“You should care a great deal about what happens in journalism,” said Schiller. “It’s about the future of our democracy.”
Acknowledging the loftiness of the claim, Schiller said that out of the ashes of these dying newspapers will rise “a fantastic era” of information and journalism.
NPR is one such organization that is preparing for tomorrow’s industry, said Schiller, and the company’s present initiatives and future goals give cause for cheer amidst troubling numbers.
“There are some really good reasons to be cheerful, and these are the reasons that keep me going,” said Schiller.
First, Schiller said the audience (“which is where all conversations about journalism must begin and end”) is there. Audiences for NPR are at an all-time high with 32 million people tuning in to public radio every week.

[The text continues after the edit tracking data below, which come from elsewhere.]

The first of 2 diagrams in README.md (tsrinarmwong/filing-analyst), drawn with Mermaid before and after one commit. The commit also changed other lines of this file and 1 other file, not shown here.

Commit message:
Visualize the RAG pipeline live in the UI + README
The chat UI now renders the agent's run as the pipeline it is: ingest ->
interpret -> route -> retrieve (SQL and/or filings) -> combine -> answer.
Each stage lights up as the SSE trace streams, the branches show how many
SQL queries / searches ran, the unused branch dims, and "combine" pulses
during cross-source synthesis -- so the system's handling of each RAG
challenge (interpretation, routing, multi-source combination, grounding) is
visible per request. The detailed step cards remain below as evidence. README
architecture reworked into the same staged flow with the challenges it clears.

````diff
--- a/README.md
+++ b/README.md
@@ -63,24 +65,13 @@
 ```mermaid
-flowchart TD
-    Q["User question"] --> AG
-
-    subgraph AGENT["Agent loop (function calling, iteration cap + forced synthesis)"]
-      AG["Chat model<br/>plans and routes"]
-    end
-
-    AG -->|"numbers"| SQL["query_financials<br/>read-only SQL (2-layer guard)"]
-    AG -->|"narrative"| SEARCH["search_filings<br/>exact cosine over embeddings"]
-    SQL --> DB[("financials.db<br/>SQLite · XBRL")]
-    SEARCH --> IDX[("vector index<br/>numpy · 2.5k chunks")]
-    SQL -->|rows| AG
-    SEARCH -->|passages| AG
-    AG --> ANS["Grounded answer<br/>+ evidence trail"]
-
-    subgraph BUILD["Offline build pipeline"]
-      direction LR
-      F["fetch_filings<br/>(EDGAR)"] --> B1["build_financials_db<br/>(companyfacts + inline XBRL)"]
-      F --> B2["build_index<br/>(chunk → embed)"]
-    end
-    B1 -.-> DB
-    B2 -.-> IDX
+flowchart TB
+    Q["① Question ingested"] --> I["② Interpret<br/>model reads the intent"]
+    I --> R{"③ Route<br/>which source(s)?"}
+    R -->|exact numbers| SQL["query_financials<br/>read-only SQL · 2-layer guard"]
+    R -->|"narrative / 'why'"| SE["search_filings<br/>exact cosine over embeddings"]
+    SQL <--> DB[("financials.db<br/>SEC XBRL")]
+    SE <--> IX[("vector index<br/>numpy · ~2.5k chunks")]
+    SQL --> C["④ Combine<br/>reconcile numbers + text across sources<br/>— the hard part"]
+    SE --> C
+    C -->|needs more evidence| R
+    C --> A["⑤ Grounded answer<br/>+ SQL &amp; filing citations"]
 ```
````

And not only are the audiences present, said Schiller, but they are paying for content.
“Our listeners are stepping up to the plate to support public radio in record numbers,” said Schiller. “Pledge drives are higher than ever.”
Schiller said NPR audiences are engaged because they really care about the product. Feeling like a rock star at times, Schiller said when she mentions to new acquaintances that she’s associated with NPR, they “go nuts.” This is different from people’s reactions to her former employer, The New York Times. That audience and product, said Schiller, had a connection of the head, an “intellectual connection.”
“With NPR, there’s a connection of the heart,” said Schiller, who became the network’s CEO in January after working as senior vice president at The New York Times, as general manager of the Discovery Time and for CNN Productions.
She pointed out that journalism itself is not in crisis, but rather its business model. Public radio, says Schiller, serves as a good example of a diversified revenue system. Still, that model may not fit all media.
“We must find other ways and we will find other ways,” said Schiller.
New media may be one of those ways.
“The Internet is not the devil,” said Schiller, describing it as the greatest thing that’s happened to journalism in her lifetime, the most revolutionary for the free flow of information since the printing press.
One digital platform has especially great potential for journalism, said Schiller, and that’s social media, which allows journalists to engage with the audience as distributors of content. As an example, she talked about the “balloon boy” hoax and NPR bloggers’ comments. Not only had NPR listeners moved past basic emotional reactions to the news story, but some were using math and physics equations to debunk the myth that the vessel could carry a six-year-old child, arriving at this conclusion well before authorities. This type of interaction and participation is simply not possible in print, said Schiller.
Schiller said she is also hopeful because new news organizations are emerging, some the results of journalists’ buyouts at major media organizations.
“This is happening everywhere. There’s a flowering of grass roots news organizations all over the country,” she said. “I am as optimistic about journalism as I’ve ever been.”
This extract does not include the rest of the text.